# REQUIRED WORK
Nothing may be dropped or added when the entries below are copied.

Version comparison data:
- - -
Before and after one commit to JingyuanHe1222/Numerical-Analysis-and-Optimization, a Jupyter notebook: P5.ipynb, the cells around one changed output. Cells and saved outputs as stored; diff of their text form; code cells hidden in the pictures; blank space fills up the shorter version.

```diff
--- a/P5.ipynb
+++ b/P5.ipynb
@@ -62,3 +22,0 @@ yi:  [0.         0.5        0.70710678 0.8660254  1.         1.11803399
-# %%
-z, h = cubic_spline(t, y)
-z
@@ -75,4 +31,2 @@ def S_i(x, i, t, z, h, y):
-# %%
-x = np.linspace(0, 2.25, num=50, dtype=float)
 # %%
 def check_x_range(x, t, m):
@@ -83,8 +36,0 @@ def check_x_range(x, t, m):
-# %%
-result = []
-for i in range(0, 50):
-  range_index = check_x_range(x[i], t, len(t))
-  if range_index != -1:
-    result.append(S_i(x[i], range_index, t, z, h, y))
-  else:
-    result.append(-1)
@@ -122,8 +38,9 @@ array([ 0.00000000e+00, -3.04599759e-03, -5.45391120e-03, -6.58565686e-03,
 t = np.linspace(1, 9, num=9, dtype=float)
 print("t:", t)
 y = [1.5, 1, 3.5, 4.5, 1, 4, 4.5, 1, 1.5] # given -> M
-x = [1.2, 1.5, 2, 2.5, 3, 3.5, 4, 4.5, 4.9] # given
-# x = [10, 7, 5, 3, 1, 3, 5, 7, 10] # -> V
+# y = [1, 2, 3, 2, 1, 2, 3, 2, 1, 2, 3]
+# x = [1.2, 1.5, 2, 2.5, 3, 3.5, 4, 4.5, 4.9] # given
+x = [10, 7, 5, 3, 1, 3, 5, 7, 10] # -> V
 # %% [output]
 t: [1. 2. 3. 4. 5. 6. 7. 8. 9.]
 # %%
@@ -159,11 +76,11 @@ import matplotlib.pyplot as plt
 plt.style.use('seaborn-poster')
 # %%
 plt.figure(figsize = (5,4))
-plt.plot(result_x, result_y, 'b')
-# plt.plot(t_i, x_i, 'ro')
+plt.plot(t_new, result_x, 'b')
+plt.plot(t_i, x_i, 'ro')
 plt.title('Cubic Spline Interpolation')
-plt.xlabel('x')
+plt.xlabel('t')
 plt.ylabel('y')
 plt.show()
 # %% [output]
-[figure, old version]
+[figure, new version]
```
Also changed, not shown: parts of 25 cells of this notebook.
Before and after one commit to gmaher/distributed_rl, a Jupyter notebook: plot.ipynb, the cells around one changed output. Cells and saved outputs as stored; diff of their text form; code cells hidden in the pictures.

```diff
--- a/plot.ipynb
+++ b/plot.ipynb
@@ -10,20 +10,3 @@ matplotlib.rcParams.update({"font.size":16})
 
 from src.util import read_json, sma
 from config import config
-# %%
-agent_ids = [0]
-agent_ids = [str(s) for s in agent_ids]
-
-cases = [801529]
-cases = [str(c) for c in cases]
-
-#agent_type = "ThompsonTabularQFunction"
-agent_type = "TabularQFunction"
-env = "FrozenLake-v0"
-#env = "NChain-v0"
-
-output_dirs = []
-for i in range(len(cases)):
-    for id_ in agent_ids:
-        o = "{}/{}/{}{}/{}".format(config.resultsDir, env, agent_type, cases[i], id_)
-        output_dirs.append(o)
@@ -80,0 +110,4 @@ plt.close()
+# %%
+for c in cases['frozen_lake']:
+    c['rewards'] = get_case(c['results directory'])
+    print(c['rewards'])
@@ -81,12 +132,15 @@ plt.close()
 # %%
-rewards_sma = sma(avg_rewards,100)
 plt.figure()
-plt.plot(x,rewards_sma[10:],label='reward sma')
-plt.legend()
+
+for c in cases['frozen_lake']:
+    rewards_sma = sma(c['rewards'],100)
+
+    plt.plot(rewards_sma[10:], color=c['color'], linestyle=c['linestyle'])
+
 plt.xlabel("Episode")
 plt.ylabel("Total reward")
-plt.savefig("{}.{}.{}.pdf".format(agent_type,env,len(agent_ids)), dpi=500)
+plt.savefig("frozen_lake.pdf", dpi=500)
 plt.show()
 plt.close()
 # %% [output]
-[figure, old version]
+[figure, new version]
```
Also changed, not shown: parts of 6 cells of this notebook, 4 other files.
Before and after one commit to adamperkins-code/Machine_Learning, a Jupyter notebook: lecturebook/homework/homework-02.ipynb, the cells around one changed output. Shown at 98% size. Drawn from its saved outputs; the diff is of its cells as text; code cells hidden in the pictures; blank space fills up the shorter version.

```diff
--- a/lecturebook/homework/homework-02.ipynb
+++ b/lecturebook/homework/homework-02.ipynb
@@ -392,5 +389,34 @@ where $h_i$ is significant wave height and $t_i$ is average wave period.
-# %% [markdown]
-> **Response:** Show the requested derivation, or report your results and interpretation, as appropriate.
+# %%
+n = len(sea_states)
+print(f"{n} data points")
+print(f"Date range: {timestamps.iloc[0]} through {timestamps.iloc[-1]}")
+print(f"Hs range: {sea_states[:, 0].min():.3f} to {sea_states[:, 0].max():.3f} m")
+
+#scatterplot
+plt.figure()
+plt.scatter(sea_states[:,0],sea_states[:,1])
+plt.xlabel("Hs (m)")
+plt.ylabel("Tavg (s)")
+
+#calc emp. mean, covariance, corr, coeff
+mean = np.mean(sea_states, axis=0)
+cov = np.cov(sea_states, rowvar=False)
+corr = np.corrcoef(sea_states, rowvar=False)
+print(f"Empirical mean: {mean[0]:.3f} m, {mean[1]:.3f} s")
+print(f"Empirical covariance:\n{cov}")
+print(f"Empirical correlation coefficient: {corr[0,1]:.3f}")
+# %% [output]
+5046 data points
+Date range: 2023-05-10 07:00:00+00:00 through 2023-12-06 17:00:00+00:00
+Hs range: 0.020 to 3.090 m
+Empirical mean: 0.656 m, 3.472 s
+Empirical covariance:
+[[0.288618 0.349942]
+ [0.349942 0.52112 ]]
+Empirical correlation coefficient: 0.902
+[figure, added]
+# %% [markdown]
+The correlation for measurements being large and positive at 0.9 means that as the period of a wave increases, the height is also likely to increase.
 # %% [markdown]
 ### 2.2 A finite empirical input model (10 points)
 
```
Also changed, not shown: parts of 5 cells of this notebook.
- - -
# FINAL ANSWER
Before and after one commit to JingyuanHe1222/Numerical-Analysis-and-Optimization, a Jupyter notebook: P5.ipynb, the cells around one changed output. Cells and saved outputs as stored; diff of their text form; code cells hidden in the pictures; blank space fills up the shorter version.

```diff
--- a/P5.ipynb
+++ b/P5.ipynb
@@ -62,3 +22,0 @@ yi:  [0.         0.5        0.70710678 0.8660254  1.         1.11803399
-# %%
-z, h = cubic_spline(t, y)
-z
@@ -75,4 +31,2 @@ def S_i(x, i, t, z, h, y):
-# %%
-x = np.linspace(0, 2.25, num=50, dtype=float)
 # %%
 def check_x_range(x, t, m):
@@ -83,8 +36,0 @@ def check_x_range(x, t, m):
-# %%
-result = []
-for i in range(0, 50):
-  range_index = check_x_range(x[i], t, len(t))
-  if range_index != -1:
-    result.append(S_i(x[i], range_index, t, z, h, y))
-  else:
-    result.append(-1)
@@ -122,8 +38,9 @@ array([ 0.00000000e+00, -3.04599759e-03, -5.45391120e-03, -6.58565686e-03,
 t = np.linspace(1, 9, num=9, dtype=float)
 print("t:", t)
 y = [1.5, 1, 3.5, 4.5, 1, 4, 4.5, 1, 1.5] # given -> M
-x = [1.2, 1.5, 2, 2.5, 3, 3.5, 4, 4.5, 4.9] # given
-# x = [10, 7, 5, 3, 1, 3, 5, 7, 10] # -> V
+# y = [1, 2, 3, 2, 1, 2, 3, 2, 1, 2, 3]
+# x = [1.2, 1.5, 2, 2.5, 3, 3.5, 4, 4.5, 4.9] # given
+x = [10, 7, 5, 3, 1, 3, 5, 7, 10] # -> V
 # %% [output]
 t: [1. 2. 3. 4. 5. 6. 7. 8. 9.]
 # %%
@@ -159,11 +76,11 @@ import matplotlib.pyplot as plt
 plt.style.use('seaborn-poster')
 # %%
 plt.figure(figsize = (5,4))
-plt.plot(result_x, result_y, 'b')
-# plt.plot(t_i, x_i, 'ro')
+plt.plot(t_new, result_x, 'b')
+plt.plot(t_i, x_i, 'ro')
 plt.title('Cubic Spline Interpolation')
-plt.xlabel('x')
+plt.xlabel('t')
 plt.ylabel('y')
 plt.show()
 # %% [output]
-[figure, old version]
+[figure, new version]
```
Also changed, not shown: parts of 25 cells of this notebook.
Before and after one commit to gmaher/distributed_rl, a Jupyter notebook: plot.ipynb, the cells around one changed output. Cells and saved outputs as stored; diff of their text form; code cells hidden in the pictures.

```diff
--- a/plot.ipynb
+++ b/plot.ipynb
@@ -10,20 +10,3 @@ matplotlib.rcParams.update({"font.size":16})
 
 from src.util import read_json, sma
 from config import config
-# %%
-agent_ids = [0]
-agent_ids = [str(s) for s in agent_ids]
-
-cases = [801529]
-cases = [str(c) for c in cases]
-
-#agent_type = "ThompsonTabularQFunction"
-agent_type = "TabularQFunction"
-env = "FrozenLake-v0"
-#env = "NChain-v0"
-
-output_dirs = []
-for i in range(len(cases)):
-    for id_ in agent_ids:
-        o = "{}/{}/{}{}/{}".format(config.resultsDir, env, agent_type, cases[i], id_)
-        output_dirs.append(o)
@@ -80,0 +110,4 @@ plt.close()
+# %%
+for c in cases['frozen_lake']:
+    c['rewards'] = get_case(c['results directory'])
+    print(c['rewards'])
@@ -81,12 +132,15 @@ plt.close()
 # %%
-rewards_sma = sma(avg_rewards,100)
 plt.figure()
-plt.plot(x,rewards_sma[10:],label='reward sma')
-plt.legend()
+
+for c in cases['frozen_lake']:
+    rewards_sma = sma(c['rewards'],100)
+
+    plt.plot(rewards_sma[10:], color=c['color'], linestyle=c['linestyle'])
+
 plt.xlabel("Episode")
 plt.ylabel("Total reward")
-plt.savefig("{}.{}.{}.pdf".format(agent_type,env,len(agent_ids)), dpi=500)
+plt.savefig("frozen_lake.pdf", dpi=500)
 plt.show()
 plt.close()
 # %% [output]
-[figure, old version]
+[figure, new version]
```
Also changed, not shown: parts of 6 cells of this notebook, 4 other files.
Before and after one commit to adamperkins-code/Machine_Learning, a Jupyter notebook: lecturebook/homework/homework-02.ipynb, the cells around one changed output. Shown at 98% size. Drawn from its saved outputs; the diff is of its cells as text; code cells hidden in the pictures; blank space fills up the shorter version.

```diff
--- a/lecturebook/homework/homework-02.ipynb
+++ b/lecturebook/homework/homework-02.ipynb
@@ -392,5 +389,34 @@ where $h_i$ is significant wave height and $t_i$ is average wave period.
-# %% [markdown]
-> **Response:** Show the requested derivation, or report your results and interpretation, as appropriate.
+# %%
+n = len(sea_states)
+print(f"{n} data points")
+print(f"Date range: {timestamps.iloc[0]} through {timestamps.iloc[-1]}")
+print(f"Hs range: {sea_states[:, 0].min():.3f} to {sea_states[:, 0].max():.3f} m")
+
+#scatterplot
+plt.figure()
+plt.scatter(sea_states[:,0],sea_states[:,1])
+plt.xlabel("Hs (m)")
+plt.ylabel("Tavg (s)")
+
+#calc emp. mean, covariance, corr, coeff
+mean = np.mean(sea_states, axis=0)
+cov = np.cov(sea_states, rowvar=False)
+corr = np.corrcoef(sea_states, rowvar=False)
+print(f"Empirical mean: {mean[0]:.3f} m, {mean[1]:.3f} s")
+print(f"Empirical covariance:\n{cov}")
+print(f"Empirical correlation coefficient: {corr[0,1]:.3f}")
+# %% [output]
+5046 data points
+Date range: 2023-05-10 07:00:00+00:00 through 2023-12-06 17:00:00+00:00
+Hs range: 0.020 to 3.090 m
+Empirical mean: 0.656 m, 3.472 s
+Empirical covariance:
+[[0.288618 0.349942]
+ [0.349942 0.52112 ]]
+Empirical correlation coefficient: 0.902
+[figure, added]
+# %% [markdown]
+The correlation for measurements being large and positive at 0.9 means that as the period of a wave increases, the height is also likely to increase.
 # %% [markdown]
 ### 2.2 A finite empirical input model (10 points)
 
```
Also changed, not shown: parts of 5 cells of this notebook.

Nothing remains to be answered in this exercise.